Micheal Martin and how to blur history

What is it about Irish people – or more accurately, some Irish politicians – that they are afraid to salute those men and women who fought to establish the present southern state?

The main strategy employed to navigate the 1916 Easter Rising commemoration was to twin it with the Battle of the Somme in the same year. The twinning ran like this: “Irishmen fought and died in the Easter Rising. Irishmen fought and died in the Battle of the Somme. So if we are to embrace all the children of the nation, we must honour the Irishmen and women who fought against the British army, and equally those who fought in the British army.”

This is passed off as the ability to see the big picture, to realize that our history is complicated and belongs to no one political party. Therefore we should extend equal homage to all who died.

Which is what I would call jesutical crap, except that I don’t to offend the Jesuits. One group – those who fought in the Easter Rising – sowed the seeds that led to independence for much of the country; the other group fought in an imperial war, hundreds of miles from home, and gave their lives for …what? Mother Britain? To save the world from German tyranny? Uh-uh. They gave their lives because they were hoodwinked by Redmond and others into believing they were doing something noble. In fact they were doing something bloody, obscene and futile.

And now Micheal Martin is peering ahead at the 1919-22 period, the Black and Tan War/The War of Independence. We’re being warned by the Fianna Fail leader that this period doesn’t belong to any one party, that it’s a very complicated business with many sides to it, that we must approach it in a cautious, “evidence-based” way.

Quite right, Micheal. But please don’t try smothering the period in on-the-one-hand-on-the-other-hands. Yes, 1919-22 fits into a wider historical panorama. But that doesn’t mean that we seek out flaws, warts, carbuncles, cancers on the face of those who fought for Irish freedom then.
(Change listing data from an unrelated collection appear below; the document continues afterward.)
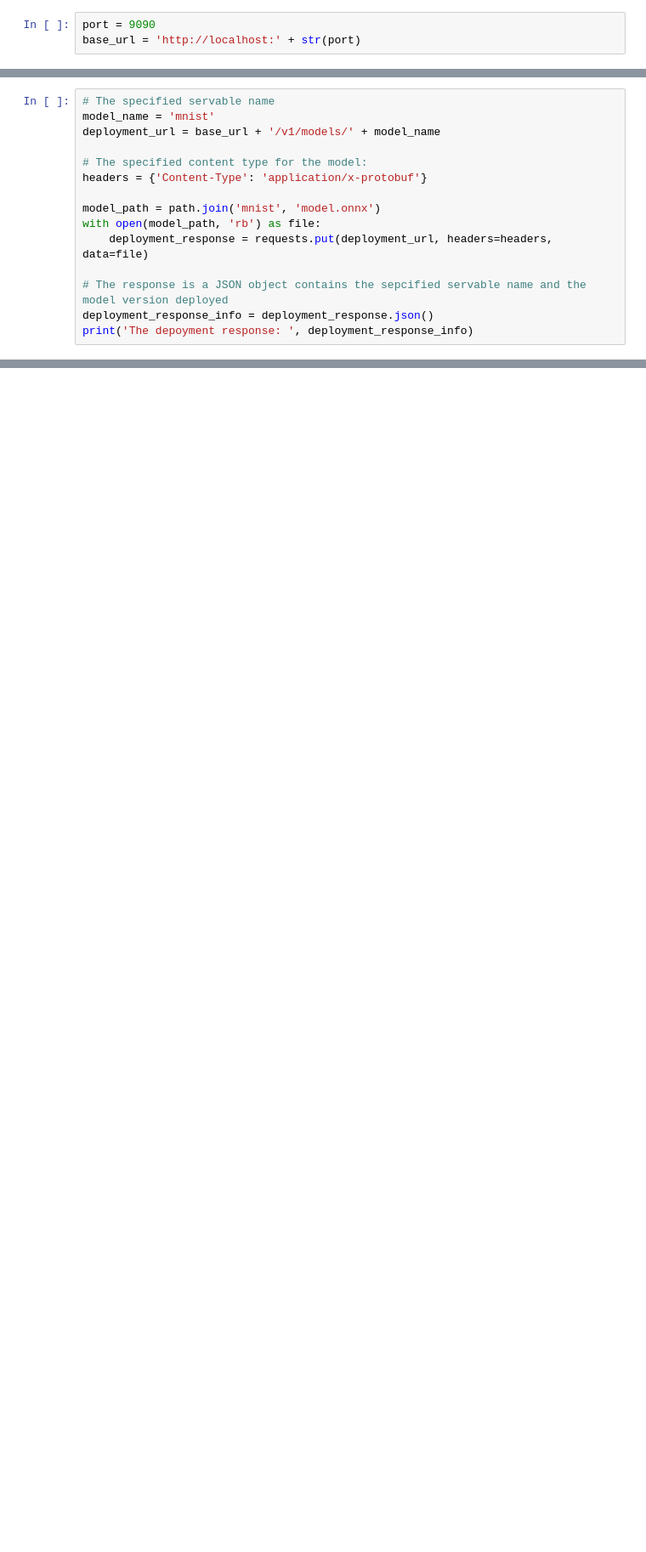
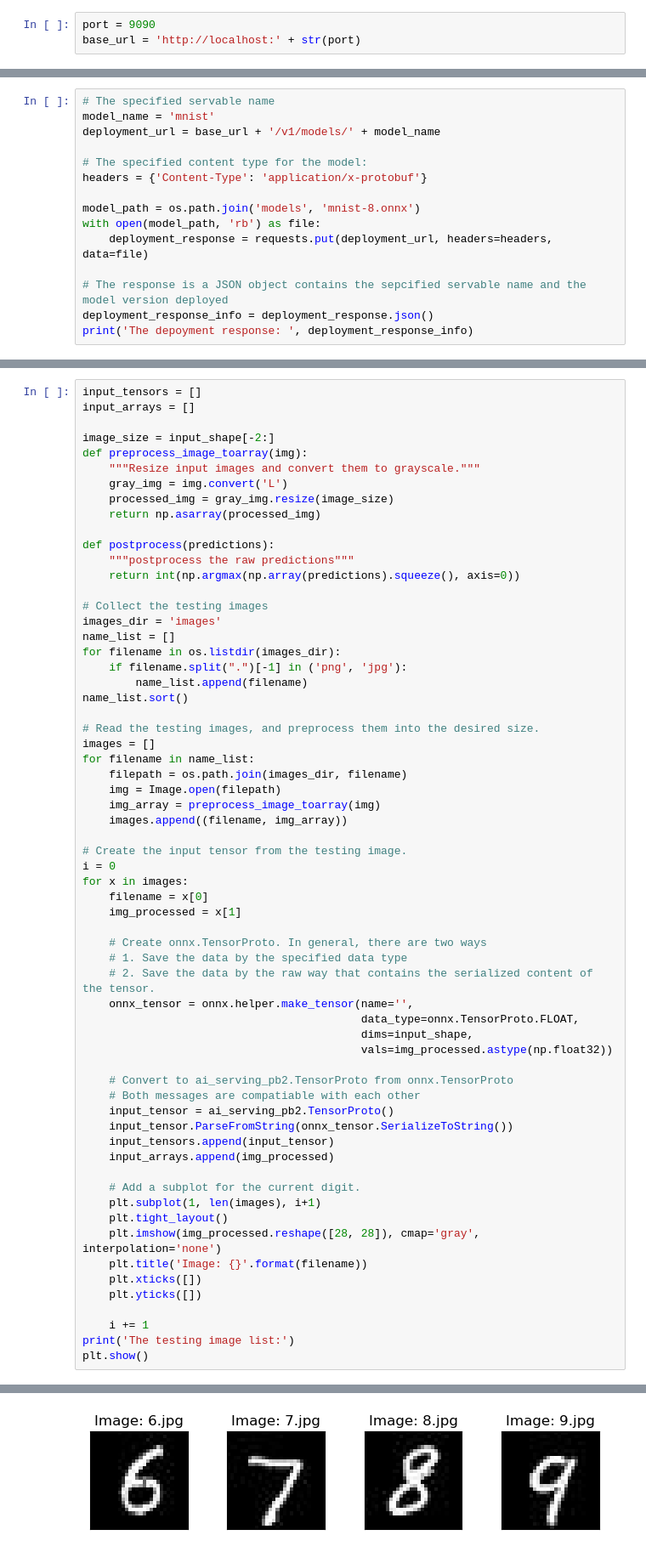
Before and after one commit to autodeployai/ai-serving, a Jupyter notebook: examples/AIServingMnistOnnxModel.ipynb, the cells around one changed output, grey strips where cells are left out. Shown: that part at 85% size. Saved outputs shown, nothing was run; the diff lists cells and outputs as text; blank space fills up the shorter version.

```diff
--- a/examples/AIServingMnistOnnxModel.ipynb
+++ b/examples/AIServingMnistOnnxModel.ipynb
@@ -79,7 +109,7 @@ deployment_url = base_url + '/v1/models/' + model_name
 # The specified content type for the model:
 headers = {'Content-Type': 'application/x-protobuf'}
 
-model_path = path.join('mnist', 'model.onnx')
+model_path = os.path.join('models', 'mnist-8.onnx')
 with open(model_path, 'rb') as file:
     deployment_response = requests.put(deployment_url, headers=headers, data=file)
 
@@ -145,0 +171,64 @@ plt.show()
+# %%
+input_tensors = []
+input_arrays = []
+
+image_size = input_shape[-2:]
+def preprocess_image_toarray(img):
+    """Resize input images and convert them to grayscale."""
+    gray_img = img.convert('L')
+    processed_img = gray_img.resize(image_size)
+    return np.asarray(processed_img)
+
+def postprocess(predictions):
+    """postprocess the raw predictions"""
+    return int(np.argmax(np.array(predictions).squeeze(), axis=0))
+
+# Collect the testing images
+images_dir = 'images'
+name_list = []
+for filename in os.listdir(images_dir):
+    if filename.split(".")[-1] in ('png', 'jpg'):
+        name_list.append(filename)
+name_list.sort()
+
+# Read the testing images, and preprocess them into the desired size.
+images = []
+for filename in name_list:
+    filepath = os.path.join(images_dir, filename)
+    img = Image.open(filepath)
+    img_array = preprocess_image_toarray(img)
+    images.append((filename, img_array))
+
+# Create the input tensor from the testing image.
+i = 0
+for x in images:
+    filename = x[0]
+    img_processed = x[1]
+
+    # Create onnx.TensorProto. In general, there are two ways
+    # 1. Save the data by the specified data type
+    # 2. Save the data by the raw way that contains the serialized content of the tensor.
+    onnx_tensor = onnx.helper.make_tensor(name='',
+                                          data_type=onnx.TensorProto.FLOAT,
+                                          dims=input_shape,
+                                          vals=img_processed.astype(np.float32))
+
+    # Convert to ai_serving_pb2.TensorProto from onnx.TensorProto
+    # Both messages are compatiable with each other
+    input_tensor = ai_serving_pb2.TensorProto()
+    input_tensor.ParseFromString(onnx_tensor.SerializeToString())
+    input_tensors.append(input_tensor)
+    input_arrays.append(img_processed)
+
+    # Add a subplot for the current digit.
+    plt.subplot(1, len(images), i+1)
+    plt.tight_layout()
+    plt.imshow(img_processed.reshape([28, 28]), cmap='gray', interpolation='none')
+    plt.title('Image: {}'.format(filename))
+    plt.xticks([])
+    plt.yticks([])
+
+    i += 1
+print('The testing image list:')
+plt.show()
+# %% [output]
@@ -146 +236,2 @@ plt.show()
+[figure, added]
 # %% [markdown]
```
Also changed, not shown: parts of 45 cells of this notebook, 39 other files.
Can you imagine the French celebrating Bastille Day by producing balancing evidence of how kind Marie Antoinette was to her ladies-in-waiting? Or how awful it must have been to be one of the royal family guillotined? Do you think the Fourth of July is trimmed and modified by emphaising how courageous the British red-coats were in the face of George Washington’s rebels? How they all deserve our respect for what happened back then?

It’s not history that’s driving Micheal and his mates to mute as much as possible the courage and achievement of men like Tom Barry and Dan Breen. It’s fear that it might mean the Irish people will see through the fraud of what was claimed as a Free State and then a Republic, and the shameful way parties like his own hid their ‘The Republican Party’ tag for some forty or fifty years.

The Irish people aren’t quite that stupid, Micheal. And all your ifs and buts and on-the-other-hands won’t bamboozle them. Great commitment and great courage and great daring pushed the British administration and its army out of most of Ireland during that time. Enough with the historical head-of-pin dancing.

5 Responses to Micheal Martin and how to blur history

  1. Des Hughes. July 31, 2017 at 11:34 am #

    “The Irish people aren’t quite that stupid,Michael” Sadly they are…have you spoken to a freestater lately or in the past 30/40 years.

    • Pointis July 31, 2017 at 6:49 pm #

      When you say ‘freestater’ are you referring to a Fine Gael supporter or some type of wider meaning?

      • seamus mallon August 1, 2017 at 11:09 am #

        Well said.

  2. TurboFurbo July 31, 2017 at 11:41 am #

    Michael Martin needs to up his game as FF continue to drift – but he has absolutely no clue as to go about it as evidenced by his latest nonsense about the Irish War of Independence.

    It is very clear that the vast majority of the Irish Nation is very proud of the brave Irish men and women who stood up to the British Empire and fought for freedom, securing independence for 5/6 of the country.

    Micheal Martin needs to get a serious reality check – and fast.

    Michael Martin is in very grave danger of being the first leader of FF never to become Taoiseach – moreover, he may well follow John Redmond in both destroying his own party and in being air-brushed from Irish history.

  3. RJC August 1, 2017 at 6:47 am #

    Many Irish politicians, and a large portion of the Irish media class still seem to suffer from a sort of post-colonial guilt when it comes to our relationship with our noisy (and violent and abusive) neighbour.

    It can seem as if there are some who feel the need to apologise for the events of Easter Week (anyone remember that promotional video for the 1916 Commemorations featuring noted Irish revolutionary David Cameron?). As Irish people we are expected to ‘get over it’ despite Britain still occupying a fairly sizeable portion of our island.

    Amidst all the handwringing, I’m not sure that I’ve ever heard one question the sanity of having a statue of Oliver Cromwell standing proudly outside of Westminster. Funny that.